**ABOUT THIS TASK**
Take each line from the material below that includes the string "item" and copy it.

===== INFORMATION =====

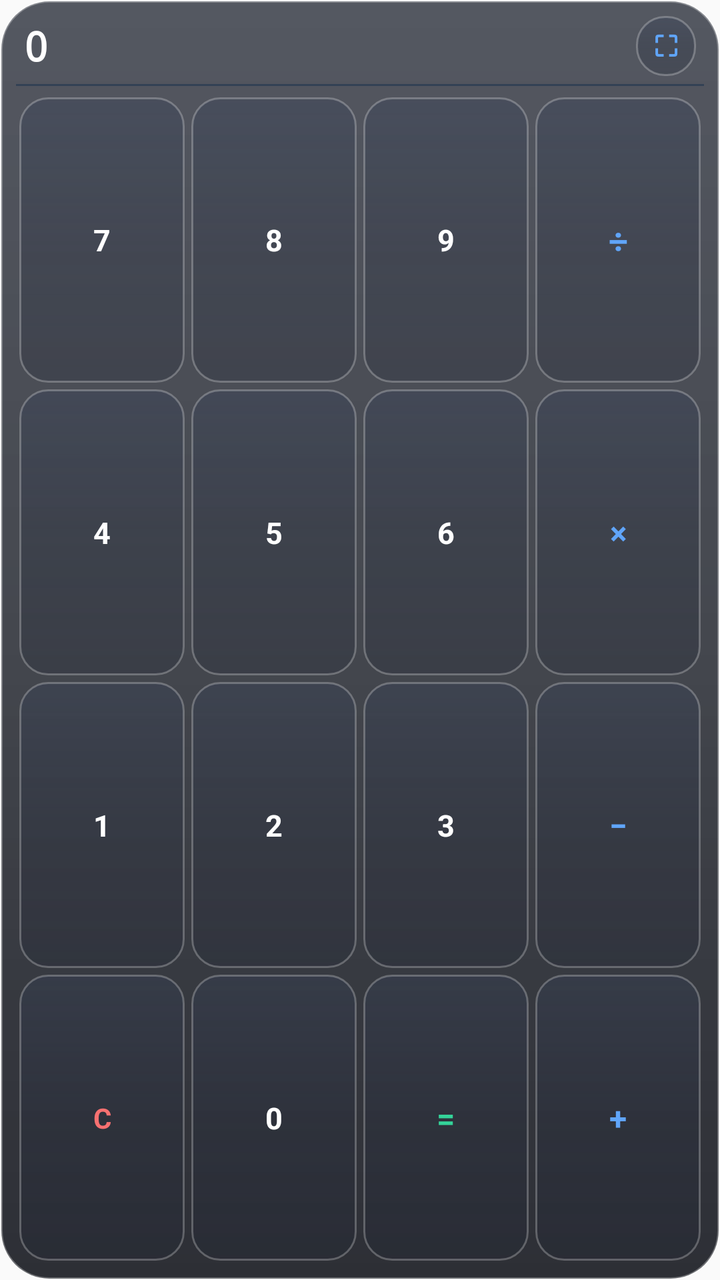
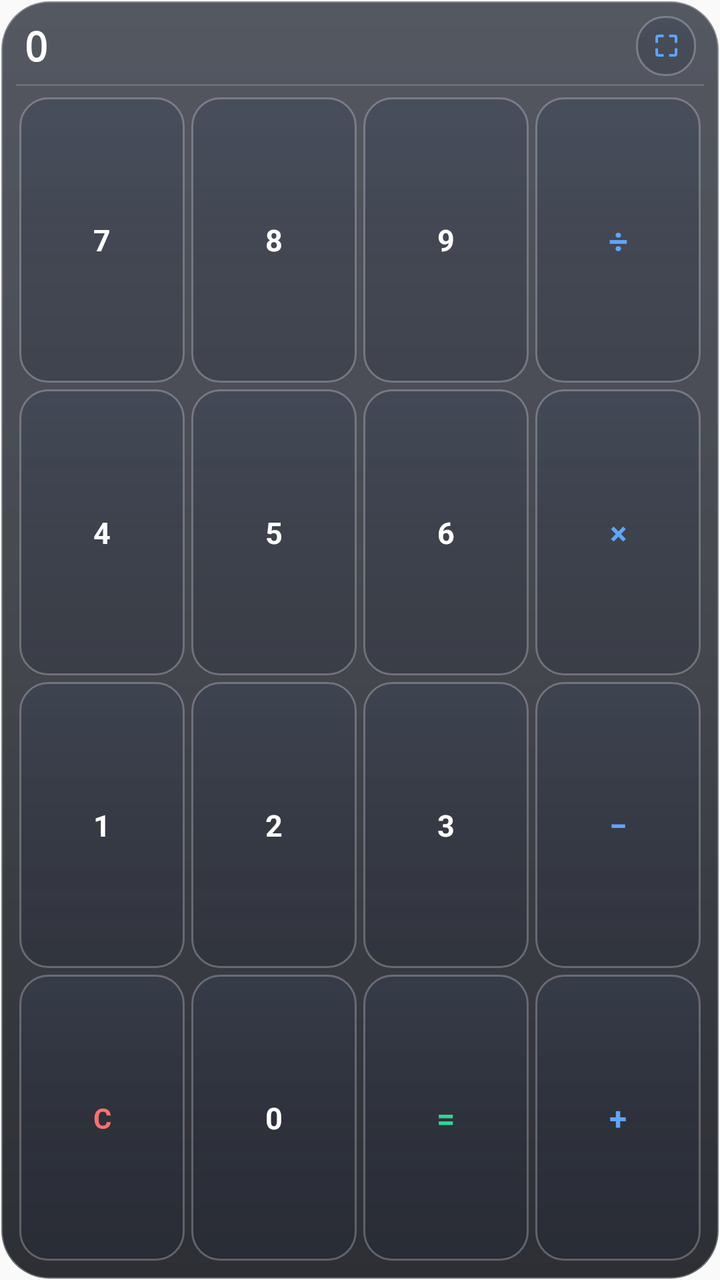

Two renders of the same Android screen: before a commit and after it. Below are the layout's source before the change and the commit's diff.
<!-- AndroidManifest.xml: application theme AppTheme -->
<!-- res/layout/widget_calculator.xml -->
<?xml version="1.0" encoding="utf-8"?>
<LinearLayout xmlns:android="http://schemas.android.com/apk/res/android"
    android:id="@+id/widget_calc_root"
    android:layout_width="match_parent"
    android:layout_height="match_parent"
    android:background="@drawable/widget_bg"
    android:orientation="vertical"
    android:padding="8dp">

    
    <LinearLayout
        android:layout_width="match_parent"
        android:layout_height="wrap_content"
        android:gravity="center_vertical"
        android:orientation="horizontal"
        android:paddingStart="4dp"
        android:paddingEnd="4dp"
        android:paddingBottom="4dp">

        <TextView
            android:id="@+id/widget_calc_display"
            android:layout_width="0dp"
            android:layout_height="wrap_content"
            android:layout_weight="1"
            android:ellipsize="start"
            android:fontFamily="monospace"
            android:maxLines="1"
            android:text="0"
            android:textColor="#FFFFFF"
            android:textSize="20sp"
            android:textStyle="bold" />

        
        <TextView
            android:id="@+id/btn_calc_enlarge"
            android:layout_width="30dp"
            android:layout_height="30dp"
            android:layout_marginStart="6dp"
            android:background="@drawable/widget_btn_bg"
            android:gravity="center"
            android:text="⛶"
            android:textColor="#60A5FA"
            android:textSize="14sp"
            android:textStyle="bold" />
    </LinearLayout>

    <ImageView
        android:layout_width="match_parent"
        android:layout_height="1dp"
        android:layout_marginBottom="4dp"
        android:background="#334155" />

    
    <LinearLayout
        android:layout_width="match_parent"
        android:layout_height="0dp"
        android:layout_weight="1"
        android:orientation="horizontal">

        <TextView android:id="@+id/btn_calc_7" android:layout_width="0dp" android:layout_height="match_parent" android:layout_margin="1.5dp" android:layout_weight="1" android:background="@drawable/widget_btn_bg" android:gravity="center" android:text="7" android:textColor="#FFFFFF" android:textSize="15sp" android:textStyle="bold" />
        <TextView android:id="@+id/btn_calc_8" android:layout_width="0dp" android:layout_height="match_parent" android:layout_margin="1.5dp" android:layout_weight="1" android:background="@drawable/widget_btn_bg" android:gravity="center" android:text="8" android:textColor="#FFFFFF" android:textSize="15sp" android:textStyle="bold" />
        <TextView android:id="@+id/btn_calc_9" android:layout_width="0dp" android:layout_height="match_parent" android:layout_margin="1.5dp" android:layout_weight="1" android:background="@drawable/widget_btn_bg" android:gravity="center" android:text="9" android:textColor="#FFFFFF" android:textSize="15sp" android:textStyle="bold" />
        <TextView android:id="@+id/btn_calc_div" android:layout_width="0dp" android:layout_height="match_parent" android:layout_margin="1.5dp" android:layout_weight="1" android:background="@drawable/widget_btn_bg" android:gravity="center" android:text="÷" android:textColor="#60A5FA" android:textSize="17sp" android:textStyle="bold" />
    </LinearLayout>

    
    <LinearLayout
        android:layout_width="match_parent"
        android:layout_height="0dp"
        android:layout_weight="1"
        android:orientation="horizontal">

        <TextView android:id="@+id/btn_calc_4" android:layout_width="0dp" android:layout_height="match_parent" android:layout_margin="1.5dp" android:layout_weight="1" android:background="@drawable/widget_btn_bg" android:gravity="center" android:text="4" android:textColor="#FFFFFF" android:textSize="15sp" android:textStyle="bold" />
        <TextView android:id="@+id/btn_calc_5" android:layout_width="0dp" android:layout_height="match_parent" android:layout_margin="1.5dp" android:layout_weight="1" android:background="@drawable/widget_btn_bg" android:gravity="center" android:text="5" android:textColor="#FFFFFF" android:textSize="15sp" android:textStyle="bold" />
        <TextView android:id="@+id/btn_calc_6" android:layout_width="0dp" android:layout_height="match_parent" android:layout_margin="1.5dp" android:layout_weight="1" android:background="@drawable/widget_btn_bg" android:gravity="center" android:text="6" android:textColor="#FFFFFF" android:textSize="15sp" android:textStyle="bold" />
        <TextView android:id="@+id/btn_calc_mul" android:layout_width="0dp" android:layout_height="match_parent" android:layout_margin="1.5dp" android:layout_weight="1" android:background="@drawable/widget_btn_bg" android:gravity="center" android:text="×" android:textColor="#60A5FA" android:textSize="16sp" android:textStyle="bold" />
    </LinearLayout>

    
    <LinearLayout
        android:layout_width="match_parent"
        android:layout_height="0dp"
        android:layout_weight="1"
        android:orientation="horizontal">

        <TextView android:id="@+id/btn_calc_1" android:layout_width="0dp" android:layout_height="match_parent" android:layout_margin="1.5dp" android:layout_weight="1" android:background="@drawable/widget_btn_bg" android:gravity="center" android:text="1" android:textColor="#FFFFFF" android:textSize="15sp" android:textStyle="bold" />
        <TextView android:id="@+id/btn_calc_2" android:layout_width="0dp" android:layout_height="match_parent" android:layout_margin="1.5dp" android:layout_weight="1" android:background="@drawable/widget_btn_bg" android:gravity="center" android:text="2" android:textColor="#FFFFFF" android:textSize="15sp" android:textStyle="bold" />
        <TextView android:id="@+id/btn_calc_3" android:layout_width="0dp" android:layout_height="match_parent" android:layout_margin="1.5dp" android:layout_weight="1" android:background="@drawable/widget_btn_bg" android:gravity="center" android:text="3" android:textColor="#FFFFFF" android:textSize="15sp" android:textStyle="bold" />
        <TextView android:id="@+id/btn_calc_sub" android:layout_width="0dp" android:layout_height="match_parent" android:layout_margin="1.5dp" android:layout_weight="1" android:background="@drawable/widget_btn_bg" android:gravity="center" android:text="−" android:textColor="#60A5FA" android:textSize="16sp" android:textStyle="bold" />
    </LinearLayout>

    
    <LinearLayout
        android:layout_width="match_parent"
        android:layout_height="0dp"
        android:layout_weight="1"
        android:orientation="horizontal">

        <TextView android:id="@+id/btn_calc_clear" android:layout_width="0dp" android:layout_height="match_parent" android:layout_margin="1.5dp" android:layout_weight="1" android:background="@drawable/widget_btn_bg" android:gravity="center" android:text="C" android:textColor="#F87171" android:textSize="14sp" android:textStyle="bold" />
        <TextView android:id="@+id/btn_calc_0" android:layout_width="0dp" android:layout_height="match_parent" android:layout_margin="1.5dp" android:layout_weight="1" android:background="@drawable/widget_btn_bg" android:gravity="center" android:text="0" android:textColor="#FFFFFF" android:textSize="15sp" android:textStyle="bold" />
        <TextView android:id="@+id/btn_calc_eq" android:layout_width="0dp" android:layout_height="match_parent" android:layout_margin="1.5dp" android:layout_weight="1" android:background="@drawable/widget_btn_bg" android:gravity="center" android:text="=" android:textColor="#34D399" android:textSize="16sp" android:textStyle="bold" />
        <TextView android:id="@+id/btn_calc_add" android:layout_width="0dp" android:layout_height="match_parent" android:layout_margin="1.5dp" android:layout_weight="1" android:background="@drawable/widget_btn_bg" android:gravity="center" android:text="+" android:textColor="#60A5FA" android:textSize="16sp" android:textStyle="bold" />
    </LinearLayout>

</LinearLayout>
<!-- resources referenced by this layout -->
<resources>
  <!-- drawable widget_bg (drawable) -->
  <?xml version="1.0" encoding="utf-8"?>
  <shape xmlns:android="http://schemas.android.com/apk/res/android"
      android:shape="rectangle">
      <corners android:radius="24dp" />
      <gradient
          android:angle="270"
          android:startColor="#B8141926"
          android:centerColor="#C40D111A"
          android:endColor="#D9080A12" />
      <stroke
          android:width="1.2dp"
          android:color="#4DFFFFFF" />
  </shape>
  <!-- drawable widget_btn_bg (drawable) -->
  <?xml version="1.0" encoding="utf-8"?>
  <shape xmlns:android="http://schemas.android.com/apk/res/android"
      android:shape="rectangle">
      <corners android:radius="14dp" />
      <gradient
          android:angle="270"
          android:startColor="#59333E56"
          android:centerColor="#4421293C"
          android:endColor="#36171E2E" />
      <stroke
          android:width="1dp"
          android:color="#40FFFFFF" />
  </shape>
  <style name="AppTheme" parent="Theme.AppCompat.Light.DarkActionBar">
          
          <item name="colorPrimary">@color/colorPrimary</item>
          <item name="colorPrimaryDark">@color/colorPrimaryDark</item>
          <item name="colorAccent">@color/colorAccent</item>
      </style>
</resources>

<!-- the commit's change to res/layout/widget_calculator.xml (unified diff, before → after) -->
@@ -48,7 +48,7 @@
         android:layout_width="match_parent"
         android:layout_height="1dp"
         android:layout_marginBottom="4dp"
-        android:background="#334155" />
+        android:background="#26FFFFFF" />
 
     
     <LinearLayout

=====

**WRITTEN RESPONSE**
          <item name="colorPrimary">@color/colorPrimary</item>
          <item name="colorPrimaryDark">@color/colorPrimaryDark</item>
          <item name="colorAccent">@color/colorAccent</item>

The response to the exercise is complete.